- Buried alive in NYC for 7 days in a coffin with nothing but water. (This fun underground experiment piqued Blaine's interest in the practice of extreme aestheticism.)
- Froze himself in a block of ice for 3 days. (A freezing feat much more difficult than he originally expected.)
- Balanced himself on top of a 100-foot pillar for 36 hours. (The Brooklyn magician claims he hallucinated so hard he felt as if the buildings were transforming into big animal heads.)
- Lived in a small glass box suspended over London for 44 days with nothing but water. (Blaine claims this was the most beautiful experience of his life.)
In the TED Talk, Blaine recalled an incredible article he came across describing an 11 year-old boy falling into a frozen river and being rescued after spending 45 minutes under water. Although the boy's body temperature was 77 degrees, the doctors were not able to find any sign of brain damage. How was this phenomenon biologically possible? There were no illusions or tricks involved in this underwater spectacle, only the will of the boy to survive in a freezing, airless underwater world for almost an hour. "As a magician I think everything is possible, and I think if something is done by one person it can be done by others." Deeply convinced by this belief, Blaine became interested in replicating a similar biological feat. He submerged himself in ice water thinking the cold water might assist him in holding his breath for an extremely long period of time, but the ice water was obviously so cold he could barely stay underwater for a minute.

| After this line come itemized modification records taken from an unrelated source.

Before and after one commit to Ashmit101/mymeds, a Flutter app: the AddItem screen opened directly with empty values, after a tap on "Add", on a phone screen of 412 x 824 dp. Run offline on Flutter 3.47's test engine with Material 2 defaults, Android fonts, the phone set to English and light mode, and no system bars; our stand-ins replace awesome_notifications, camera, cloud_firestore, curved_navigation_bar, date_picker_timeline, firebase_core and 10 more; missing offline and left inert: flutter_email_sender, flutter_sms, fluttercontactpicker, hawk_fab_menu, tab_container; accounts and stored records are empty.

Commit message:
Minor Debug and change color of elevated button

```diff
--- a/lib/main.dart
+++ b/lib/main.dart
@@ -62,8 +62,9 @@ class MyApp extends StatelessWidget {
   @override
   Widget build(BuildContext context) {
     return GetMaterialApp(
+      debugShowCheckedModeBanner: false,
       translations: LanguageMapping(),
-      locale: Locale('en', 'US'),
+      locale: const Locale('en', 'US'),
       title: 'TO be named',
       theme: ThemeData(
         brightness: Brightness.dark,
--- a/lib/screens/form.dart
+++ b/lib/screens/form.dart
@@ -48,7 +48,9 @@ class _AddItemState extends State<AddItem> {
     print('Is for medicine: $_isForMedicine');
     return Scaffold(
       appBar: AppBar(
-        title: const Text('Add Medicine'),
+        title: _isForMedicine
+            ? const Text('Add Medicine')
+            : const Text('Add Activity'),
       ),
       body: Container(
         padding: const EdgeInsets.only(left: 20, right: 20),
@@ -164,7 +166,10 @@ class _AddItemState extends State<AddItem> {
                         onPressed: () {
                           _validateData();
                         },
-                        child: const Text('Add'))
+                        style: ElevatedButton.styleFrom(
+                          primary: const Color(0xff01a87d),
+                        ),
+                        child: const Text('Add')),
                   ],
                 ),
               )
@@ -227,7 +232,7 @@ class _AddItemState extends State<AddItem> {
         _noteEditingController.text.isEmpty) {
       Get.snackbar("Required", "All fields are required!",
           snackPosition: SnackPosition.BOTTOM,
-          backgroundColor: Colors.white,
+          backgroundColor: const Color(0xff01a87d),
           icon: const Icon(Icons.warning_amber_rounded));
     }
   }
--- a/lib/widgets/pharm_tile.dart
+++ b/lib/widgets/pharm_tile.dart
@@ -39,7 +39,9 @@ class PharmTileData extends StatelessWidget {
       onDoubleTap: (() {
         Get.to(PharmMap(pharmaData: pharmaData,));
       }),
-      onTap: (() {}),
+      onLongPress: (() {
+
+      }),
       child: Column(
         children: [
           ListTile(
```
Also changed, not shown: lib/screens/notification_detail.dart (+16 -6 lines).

The Brooklyn native continued his breath-holding research by looking into the world of pearl divers. These peculiar human dolphins are able to dive to the bottom of the sea and hunt for pearls for four minutes at a time equipped with nothing but one gulp of air. It was in the midst of researching pearl divers that Blaine discovered the parallel world of free diving. In the TEDMED Talk Blaine pointed out that, "it was the most amazing thing I've ever discovered, pretty much."
Free diving is a complicated sport divided into many different types of competition. However, it can be simplified into two major categories: depth records and static apnea. Depth records involve divers attempting to dive down as deep as they can, whether they are using weights, no weights, or machine assistance. The current no limit world record is held by the Austrian free diver, Herbert Nitsch at an incomprehensible 831 feet! At the opposite end of free diving competition exists the practice of static apnea, which is the motionless ability to hold your breath for as long as you possibly can—this is what David Blaine began to involve himself in.

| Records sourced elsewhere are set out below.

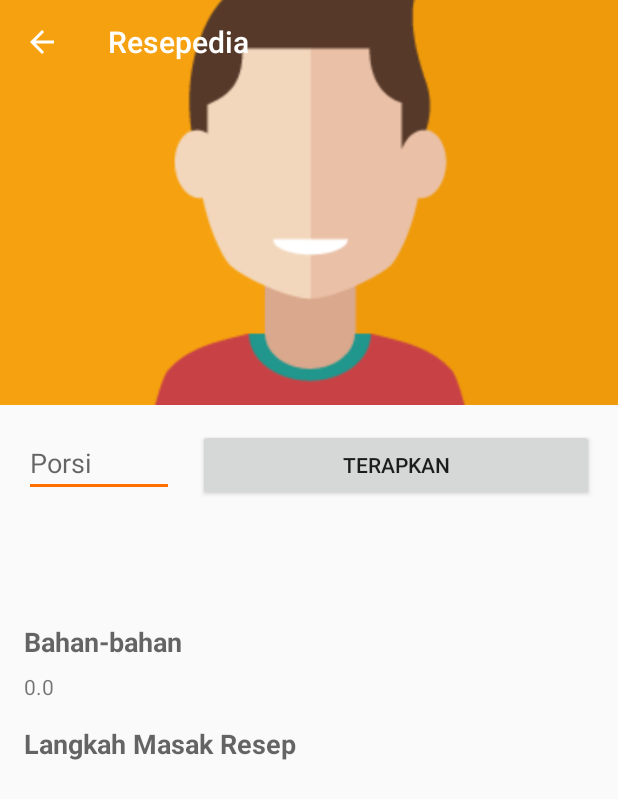
After one commit to Dirgamaya-Teknologia/Resepedia2.0, an Android app: the DetailActivity screen opened directly, with no data from a screen before it, on a phone screen of 412 x 824 dp. The commit adds this screen. Shown: the top 799 px of the screen. Run offline under Robolectric (Android 15) with nearby library versions, the phone set to English and light mode, and no system bars; our stand-ins replace CircleImageView.

Commit message:
initial commit

```diff
--- a/app/src/main/AndroidManifest.xml
+++ b/app/src/main/AndroidManifest.xml
@@ -17,6 +17,7 @@
             android:name="com.theartofdev.edmodo.cropper.CropImageActivity"
             android:theme="@style/Base.Theme.AppCompat" />
         <activity android:name=".SetupProfilActivity"/>
+        <activity android:name=".DetailActivity"/>
         <activity android:name=".DashboardLoginActivity"/>
         <activity android:name=".LoginActivity"/>
         <activity android:name=".RegisAdminActivity" />
--- /dev/null
+++ b/app/src/main/java/com/dyakta/resepedia/DetailActivity.java
@@ -0,0 +1,127 @@
+package com.dyakta.resepedia;
+
+import android.os.Bundle;
+import android.view.View;
+import android.widget.Button;
+import android.widget.EditText;
+import android.widget.ImageView;
+import android.widget.TextView;
+
+import androidx.appcompat.app.AppCompatActivity;
+import androidx.appcompat.widget.Toolbar;
+
+import com.bumptech.glide.Glide;
+import com.bumptech.glide.request.RequestOptions;
+
+import de.hdodenhof.circleimageview.CircleImageView;
+
+public class DetailActivity extends AppCompatActivity {
+
+    public static final String EXTRA_GAMBAR = "extra_gambar";
+    public static final String EXTRA_THUMB = "extra_thumb";
+    public static final String EXTRA_JUDUL = "extra_judul";
+    public static final String EXTRA_DESC = "extra_desc";
+    public static final String EXTRA_BAHAN = "extra_bahan";
+    public static final String EXTRA_LANGKAH = "extra_langkah";
+    public static final Double EXTRA_QUANTITY = 0.0;
+    private EditText et_porsi;
+    private Button btn_hitung;
+    Double hasil,v1;
+
+    @Override
+    protected void onCreate(Bundle savedInstanceState) {
+        super.onCreate(savedInstanceState);
+        setContentView(R.layout.activity_detail);
+
+        Toolbar detailToolbar = findViewById(R.id.detailToolbar);
+//        setupToolbar.setTitle("Edit Akun");
+        setSupportActionBar(detailToolbar);
+
+        detailToolbar.setNavigationIcon(R.drawable.ic_arrow_back_white_24dp);
+        detailToolbar.setNavigationOnClickListener(new View.OnClickListener() {
+            @Override
+            public void onClick(View v) {
+                finish();
+            }
+        });
+
+        ImageView gambar = findViewById(R.id.imageView9);
+        TextView judul = findViewById(R.id.judul_detail_resep);
+        TextView desc = findViewById(R.id.txt_deskripsi_detail_resep);
+        TextView kuantitas = findViewById(R.id.txt_kuantitas);
+        TextView bahan = findViewById(R.id.txt_bahan_detail_resep);
+        TextView langkah = findViewById(R.id.txt_langkah_detail_resep);
+        btn_hitung = findViewById(R.id.btn_hitung);
+        et_porsi = findViewById(R.id.et_porsi);
+
+        String gambarResep = getIntent().getStringExtra(EXTRA_GAMBAR);
+        String thumbResep = getIntent().getStringExtra(EXTRA_THUMB);
+        String judulResep = getIntent().getStringExtra(EXTRA_JUDUL);
+        String deskripsiResep = getIntent().getStringExtra(EXTRA_DESC);
+        double kuantitasResep = getIntent().getDoubleExtra(String.valueOf(EXTRA_QUANTITY),0.0);
+        String bahanMakan = getIntent().getStringExtra(EXTRA_BAHAN);
+        String langkahMasak = getIntent().getStringExtra(EXTRA_LANGKAH);
+
+
+        String gbr = gambarResep;
+        String thumb = thumbResep;
+        String text =  judulResep;
+        String text2 =  deskripsiResep;
+        double textKuantitas =  kuantitasResep;
+        String text4 =  bahanMakan;
+        String text5 =  langkahMasak;
+
+
+        RequestOptions requestOptions = new RequestOptions();
+
+        requestOptions.placeholder(R.drawable.user_male);
+        Glide.with(DetailActivity.this).applyDefaultRequestOptions(requestOptions).load(gbr).thumbnail(
+                Glide.with(DetailActivity.this).load(thumb)
+        ).into(gambar);
+
+
+
+        setBlogImage(gbr,thumb);
+        judul.setText(text);
+        desc.setText(text2);
+        bahan.setText(text4);
+        langkah.setText(text5);
+        kuantitas.setText(String.valueOf(textKuantitas));
+
+        btn_hitung.setOnClickListener(new View.OnClickListener() {
+            @Override
+            public void onClick(View v) {
+                v1 = Double.parseDouble(et_porsi.getText().toString());
+                hasil = v1 * textKuantitas;
+                String porsi = Double.toString(hasil);
+                kuantitas.setText(porsi);
+                finish();
+
+            }
+        });
+
+
+    }
+
+    public void setBlogImage(String downloadUri,String thumb){
+        ImageView gambar = findViewById(R.id.imageView9);
+
+        RequestOptions requestOptions = new RequestOptions();
+
+        requestOptions.placeholder(R.drawable.user_male);
+        Glide.with(this).applyDefaultRequestOptions(requestOptions).load(downloadUri).thumbnail(
+                Glide.with(this).load(thumb)
+        ).into(gambar);
+
+    }
+
+//    public void setUserImage(String userImageUri){
+//        CircleImageView userimage = findViewById(R.id.iv_userImage_detail);
+//
+//        RequestOptions requestOptions = new RequestOptions();
+//
+//        requestOptions.placeholder(R.drawable.user_male);
+//        Glide.with(this).applyDefaultRequestOptions(requestOptions).load(userImageUri).into(userimage);
+//
+//    }
+}
--- a/app/src/main/java/com/dyakta/resepedia/HomeFragment.java
+++ b/app/src/main/java/com/dyakta/resepedia/HomeFragment.java
@@ -1,6 +1,7 @@
 package com.dyakta.resepedia;
 
 
+import android.content.Intent;
 import android.os.Bundle;
 
 import androidx.annotation.NonNull;
@@ -66,9 +67,15 @@ public class HomeFragment extends Fragment {
         resep_list_view.setAdapter(resepRecyclerAdapter);
 
         firebaseAuth = FirebaseAuth.getInstance();
-//        resepRecyclerAdapter.setOnItemClickCallback(new PanduanRecyclerAdapter.OnItemClickCallback() {
+        resepRecyclerAdapter.setOnItemClickCallback(new OnItemClickCallback() {
+            @Override
+            public void klik(ResepPost data) {
+                showData(data);
+            }
+        });
+//        resepRecyclerAdapter.setOnItemClickCallback(new ResepRecyclerAdapter().OnItemClickCallback() {
 //            @Override
-//            public void klik(Tips data) {
+//            public void klik(ResepPost data) {
 //                showData(data);
 //            }
 //        });
@@ -136,6 +143,18 @@ public class HomeFragment extends Fragment {
         return view;
     }
 
+    private void showData(ResepPost data) {
+        Intent intent = new Intent(getActivity(), DetailActivity.class);
+        intent.putExtra(DetailActivity.EXTRA_GAMBAR,data.getImage_url());
+        intent.putExtra(DetailActivity.EXTRA_THUMB,data.getThumb());
+        intent.putExtra(DetailActivity.EXTRA_JUDUL, data.getJudul());
+        intent.putExtra(DetailActivity.EXTRA_DESC, data.getDesc());
+        intent.putExtra(String.valueOf(DetailActivity.EXTRA_QUANTITY), data.getQuantitas());
+        intent.putExtra(DetailActivity.EXTRA_BAHAN, data.getBahan());
+        intent.putExtra(DetailActivity.EXTRA_LANGKAH, data.getLangkah());
+        startActivity(intent);
+    }
+
     private void loadPost() {
         if (firebaseAuth.getCurrentUser() != null){
             Query nextQuery = firebaseFirestore.collection("Resep").
--- a/app/src/main/java/com/dyakta/resepedia/ResepRecyclerAdapter.java
+++ b/app/src/main/java/com/dyakta/resepedia/ResepRecyclerAdapter.java
@@ -42,11 +42,11 @@ public class ResepRecyclerAdapter extends RecyclerView.Adapter<ResepRecyclerAdap
     public List<Admin> admin_list;
     public Context context;
 
-//    private OnItemClickCallback onItemClickCallback;
-//
-//    void setOnItemClickCallback(OnItemClickCallback onItemClickCallback) {
-//        this.onItemClickCallback = onItemClickCallback;
-//    }
+    private OnItemClickCallback onItemClickCallback;
+
+    void setOnItemClickCallback(OnItemClickCallback onItemClickCallback) {
+        this.onItemClickCallback = onItemClickCallback;
+    }
 
     private FirebaseFirestore firebaseFirestore;
     private FirebaseAuth firebaseAuth;
@@ -98,23 +98,13 @@ public class ResepRecyclerAdapter extends RecyclerView.Adapter<ResepRecyclerAdap
 //            Toast.makeText(context,"Error "+ e.getMessage(),Toast.LENGTH_SHORT).show();
 //        }
 
-
-
-
-
-
-
-
-
-
-//        viewHolder.itemView.setOnClickListener(new View.OnClickListener() {
-//            @Override
-//            public void onClick(View v) {
-//                ResepPost reseplist = resep_list.get(viewHolder.getAdapterPosition());
-//                Users userlist = users_list.get(viewHolder.getAdapterPosition());
-//                onItemClickCallback.klik(reseplist,userlist);
-//            }
-//        });
+        viewHolder.itemView.setOnClickListener(new View.OnClickListener() {
+            @Override
+            public void onClick(View v) {
+                ResepPost reseplist = resep_list.get(viewHolder.getAdapterPosition());
+                onItemClickCallback.klik(reseplist);
+            }
+        });
 
 
 //
@@ -182,6 +172,6 @@ public class ResepRecyclerAdapter extends RecyclerView.Adapter<ResepRecyclerAdap
     }
 
     }
-//    public interface OnItemClickCallback{
-//        void klik(ResepPost data);
-//    }
+    interface OnItemClickCallback{
+        void klik(ResepPost data);
+    }
--- /dev/null
+++ b/app/src/main/res/layout/activity_detail.xml
@@ -0,0 +1,152 @@
+<?xml version="1.0" encoding="utf-8"?>
+<ScrollView xmlns:android="http://schemas.android.com/apk/res/android"
+    xmlns:app="http://schemas.android.com/apk/res-auto"
+    xmlns:tools="http://schemas.android.com/tools"
+    android:layout_width="match_parent"
+    android:layout_height="match_parent"
+    tools:context=".DetailActivity">
+
+    <androidx.constraintlayout.widget.ConstraintLayout
+        android:layout_width="match_parent"
+        android:layout_height="wrap_content">
+
+        <TextView
+            android:id="@+id/judul_detail_resep"
+            android:layout_width="match_parent"
+            android:layout_height="match_parent"
+            android:layout_marginStart="16dp"
+            android:layout_marginLeft="16dp"
+            android:layout_marginTop="16dp"
+            android:layout_marginEnd="16dp"
+            android:layout_marginRight="16dp"
+            android:text="Judul Resep"
+            android:textAppearance="@style/TextAppearance.AppCompat.Medium"
+            android:textStyle="bold"
+            app:layout_constraintEnd_toEndOf="parent"
+            app:layout_constraintHorizontal_bias="0.0"
+            app:layout_constraintStart_toStartOf="parent"
+            app:layout_constraintTop_toBottomOf="@+id/et_porsi" />
+
+        <TextView
+            android:id="@+id/txt_deskripsi_detail_resep"
+            android:layout_width="0dp"
+            android:layout_height="wrap_content"
+            android:layout_marginTop="8dp"
+            android:text="deskripsi resep"
+            app:layout_constraintEnd_toEndOf="@+id/judul_detail_resep"
+            app:layout_constraintStart_toStartOf="@+id/judul_detail_resep"
+            app:layout_constraintTop_toBottomOf="@+id/judul_detail_resep" />
+
+        <TextView
+            android:id="@+id/textView17"
+            android:layout_width="0dp"
+            android:layout_height="wrap_content"
+            android:layout_marginTop="16dp"
+            android:text="Bahan-bahan"
+            android:textAppearance="@style/TextAppearance.AppCompat.Medium"
+            android:textStyle="bold"
+            app:layout_constraintEnd_toEndOf="@+id/txt_deskripsi_detail_resep"
+            app:layout_constraintStart_toStartOf="@+id/txt_deskripsi_detail_resep"
+            app:layout_constraintTop_toBottomOf="@+id/txt_deskripsi_detail_resep" />
+
+        <TextView
+            android:id="@+id/txt_bahan_detail_resep"
+            android:layout_width="0dp"
+            android:layout_height="wrap_content"
+            android:layout_marginStart="8dp"
+            android:layout_marginLeft="8dp"
+            android:layout_marginTop="8dp"
+            android:text="Detail Bahan"
+            app:layout_constraintEnd_toEndOf="@+id/textView17"
+            app:layout_constraintStart_toEndOf="@+id/txt_kuantitas"
+            app:layout_constraintTop_toBottomOf="@+id/textView17" />
+
+        <TextView
+            android:id="@+id/textView19"
+            android:layout_width="0dp"
+            android:layout_height="wrap_content"
+            android:layout_marginStart="16dp"
+            android:layout_marginLeft="16dp"
+            android:layout_marginTop="16dp"
+            android:layout_marginEnd="16dp"
+            android:layout_marginRight="16dp"
+            android:text="Langkah Masak Resep"
+            android:textAppearance="@style/TextAppearance.AppCompat.Medium"
+            android:textStyle="bold"
+            app:layout_constraintEnd_toEndOf="parent"
+            app:layout_constraintStart_toStartOf="parent"
+            app:layout_constraintTop_toBottomOf="@+id/txt_bahan_detail_resep" />
+
+        <TextView
+            android:id="@+id/txt_langkah_detail_resep"
+            android:layout_width="0dp"
+            android:layout_height="wrap_content"
+            android:layout_marginTop="8dp"
+            android:text="langkah"
+            app:layout_constraintEnd_toEndOf="@+id/textView19"
+            app:layout_constraintStart_toStartOf="@+id/textView19"
+            app:layout_constraintTop_toBottomOf="@+id/textView19" />
+
+        <ImageView
+            android:id="@+id/imageView9"
+            android:layout_width="0dp"
+            android:layout_height="270dp"
+            android:scaleType="centerCrop"
+            app:layout_constraintEnd_toEndOf="parent"
+            app:layout_constraintHorizontal_bias="0.0"
+            app:layout_constraintStart_toStartOf="parent"
+            app:layout_constraintTop_toTopOf="@+id/detailToolbar"
+            app:srcCompat="@drawable/user_male" />
+
+        <androidx.appcompat.widget.Toolbar
+            android:id="@+id/detailToolbar"
+            android:layout_width="match_parent"
+            android:layout_height="wrap_content"
+            app:layout_scrollFlags="scroll|exitUntilCollapsed|snap"
+            android:background="@android:color/transparent"
+            app:titleTextColor="#ffffff"
+            android:minHeight="?attr/actionBarSize"
+            android:theme="?attr/actionBarTheme"
+            app:layout_constraintEnd_toEndOf="parent"
+            app:layout_constraintStart_toStartOf="parent"
+            app:layout_constraintTop_toTopOf="parent" />
+
+        <TextView
+            android:id="@+id/txt_kuantitas"
+            android:layout_width="wrap_content"
+            android:layout_height="wrap_content"
+            android:layout_marginTop="8dp"
+            android:text="8"
+            app:layout_constraintStart_toStartOf="@+id/textView17"
+            app:layout_constraintTop_toBottomOf="@+id/textView17" />
+
+        <EditText
+            android:id="@+id/et_porsi"
+            android:layout_width="100dp"
+            android:layout_height="wrap_content"
+            android:layout_marginStart="16dp"
+            android:layout_marginLeft="16dp"
+            android:layout_marginTop="16dp"
+            android:ems="10"
+            android:hint="Porsi"
+            android:inputType="number|textPersonName"
+            app:layout_constraintStart_toStartOf="parent"
+            app:layout_constraintTop_toBottomOf="@+id/imageView9" />
+
+        <Button
+            android:id="@+id/btn_hitung"
+            android:layout_width="0dp"
+            android:layout_height="wrap_content"
+            android:layout_marginStart="16dp"
+            android:layout_marginLeft="16dp"
+            android:layout_marginTop="16dp"
+            android:layout_marginEnd="16dp"
+            android:layout_marginRight="16dp"
+            android:text="Terapkan"
+            app:layout_constraintEnd_toEndOf="parent"
+            app:layout_constraintStart_toEndOf="@+id/et_porsi"
+            app:layout_constraintTop_toBottomOf="@+id/imageView9" />
+
+    </androidx.constraintlayout.widget.ConstraintLayout>
+
+</ScrollView>
```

There are a few key skills a static apnea practitioner should have developed and refined. For example, the competitor should never move at all because each bodily movement depletes the competitor's ever-so-valuable molecule of oxygen and in turn increases the levels of carbon dioxide in the body. Also, the competitor should never let a bubble of air out. Another key skill is learning to decelerate one's heart rate. A slower heart rate plays a huge part in oxygen retention. Blaine accelerated in this department by having a resting heart rate of 38 beats per minute (equal to most olympic athletes) and by learning out-of-body, meditative techniques he was able to slow his heart rate down to a remarkable 12 beats per minute while under water. Another critical technique is learning the art of "purging." Purging is of utmost importance. It is similar to the psychedelic-inducing practice of Stan Grof's Holotropic Breathing, in that it involves hyperventilation in order to "purge" or rid the body of all signs of carbon dioxide trapped in the practitioner's body. Lastly, one must attempt to relax through all the pain accompanying the art of no breathing. Static apnea surely teaches you to exceed your own delusional limits.
In the months leading up to his attempt at breaking the world record, Blaine synthesized his own static apnea practice by sleeping in a hypoxic (high-altitude) tent and adhering to a morning breath-holding ritual for months at a time. He would begin his morning by holding his breath for 5.5 minutes and "purging" for 1 minute immediately after that; then he would hold his breath for another 5.5 minutes, and "purge" for 1 minute after that. He repeated this routine for a total of 52 minutes every morning, and in that 52 minute span he was only breathing (hyperventilating) for 8 minutes in total. Another one of his unique methods of practice involved holding his breath under extreme duress. Some of these extreme environments involved keeping a breathless calm in cold water and shark tanks. Keep in mind that a slow heart rate is an incredibly important attribute to have in the free diving world.
"As a magician I think everything is possible, and I think if something is done by one person it can be done by others."